Google Inc is close to an agreement to pay about US$7 million to settle allegations that the company improperly collected personal data for its Street View product, a person familiar with the matter said.
The company has reached an agreement in principle with more than 30 states, said the person, who asked not to be identified because the talks are private.
The resolution could be announced as early as next week, another person said.
During a three-year period starting in 2007, the company improperly gleaned “sensitive personal information,” including e-mail and text messages, passwords and Web-use history, from non-secured Wi-Fi networks,the Federal Communications Commission said last year.
Google, operator of the world’s largest search engine, has been grappling with scrutiny by government officials around the world over how it handles private information.
The US Federal Communications Commission fined Google US$25,000 last year for not cooperating with an investigation into the company’s collection of the data.

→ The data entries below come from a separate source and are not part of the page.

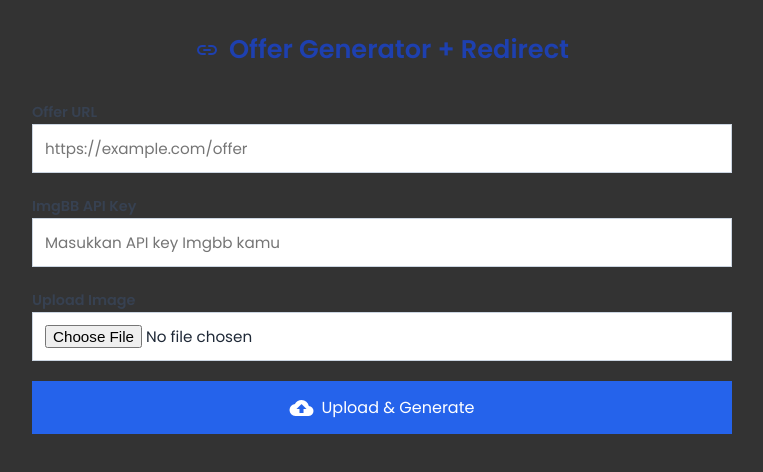
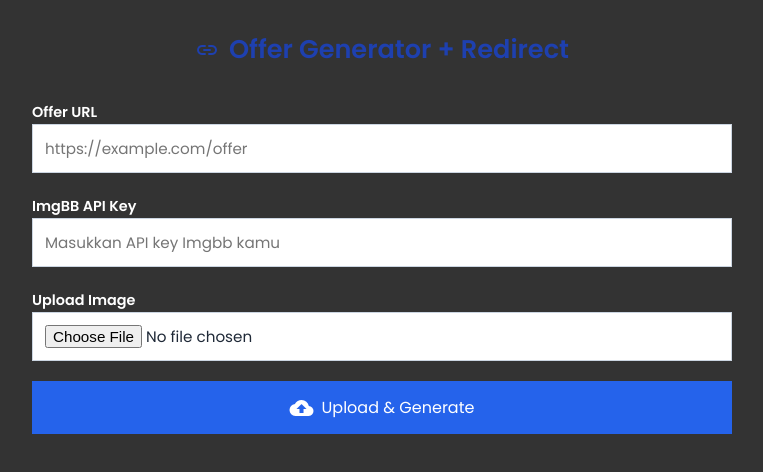
Before and after one commit to hyein89/Generatelink, a Next.js app: page / in a window 1280 px wide. Shown: the top 472 px of the page, without its empty margins (258-1021 px from the left). Built offline with nearby package versions, Linux system fonts and the light colour scheme.

Commit message:
Update custom.css

```diff
--- a/styles/custom.css
+++ b/styles/custom.css
@@ -42,7 +42,7 @@ main {
 label {
   font-weight: 600;
   font-size: 0.9rem;
-  color: #374151;
+  color: #fff;
 }
 
 input[type="url"],
```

“We work hard to get privacy right at Google,” Nadja Blagojevic, a spokeswoman the Mountain View, California-based company, said in an e-mailed statement on Friday. “But in this case we didn’t, which is why we quickly tightened up our systems to address the issue.”
Google said in May 2010 that it would stop using Wi-Fi information for Street View, which displays pictures of streets on Google Maps.
At the time, the company said that it had collected the information by mistake.
The settlement with states could also involve changes to the Street View feature or how the data is collected, or some combination of these.
Susan Kinsman, a spokeswoman for the Connecticut Attorney General, said the office’s investigation into the Google Street View matter is “active and ongoing.”
Connecticut led the multistate investigation, which started in 2010 under former attorney general Richard Blumenthal, into Google’s Street View data-collection practices.
The US Federal Trade Commission (FTC) ended its investigation of Google’s collection of data over unsecured wireless networks in October 2010 after the company said it would improve privacy safeguards in the Street View mapping project.
In a separate matter, Google agreed in August last year to pay US$22.5 million, the largest ever fine levied by the FTC, for breaching Apple Inc’s Safari Internet browser in violation of a previous consent decree.
‘BIG LOSS’: This year might see the last generation of Huawei’s Kirin chips, as their production would stop next month because they are made using US technology Chinese tech giant Huawei Technologies Co (華為) is running out of processor chips to make smartphones due to US sanctions and would be forced to stop production of its own most advanced chips, a company executive has said, in a sign of growing damage to Huawei’s business from US pressure. Huawei, one of the biggest producers of smartphones and network equipment, is at the center of US-Chinese tension over technology and security. Washington last year cut off Huawei’s access to US components and technology, and those penalties were tightened in May, when the White House barred vendors worldwide from using US
CORPORATE SCANDAL: Cathay Life has invested NT$13.3 billion in Bank Mayapada since 2015, but the latest loss of NT$8.8 billion has completely written off its investment Cathay Life Insurance Co (國泰人壽) yesterday said it would recognize an investment loss of NT$8.8 billion (US$298.1 million) in Indonesia’s Bank Mayapada Internasional Tbk PT due to concerns about the lender’s operations amid a corporate scandal. The company said it would revise its earnings result for June, from a net profit of NT$6.52 billion to a net loss of NT$520 million, its first monthly loss over the past 17 months. After booking an investment loss of NT$5.2 billion in Bank Mayapada earlier this year, Cathay Life has so far recognized total investment losses of NT$14 billion in the lender, executive vice president
Taiwan Semiconductor Manufacturing Co (TSMC, 台積電) yesterday reported that revenue last month expanded 25 percent annually, but fell 12.8 percent month-on-month to NT$105.96 billion (US$3.59 billion). In the first seven months of this year, the chipmaker’s revenue surged 33.6 percent to NT$727.26 billion, compared with NT$544.46 billion a year earlier. TSMC has said it aims to grow its revenue by more than 20 percent this year. The company has since May 15 stopped taking new orders from Huawei Technologies Co (華為), its second-biggest customer after Apple Inc, due to the US’ restrictions on exports containing US technologies. TSMC has no plans to
The US stock market has been on a tear, yet the country’s economy is in the dumps. So why do so many people believe — undoubtedly incorrectly — that the stock market has decoupled from reality? The economy many people experience, while bleak, is local, personal and, for the most part, either not publicly traded or plays only a small part in the stock market’s moves. To explain why these personal experiences have so little effect on equity markets, we must look more closely at the market role of the weakest industry sectors. The surprising conclusion: The most visible and economically vulnerable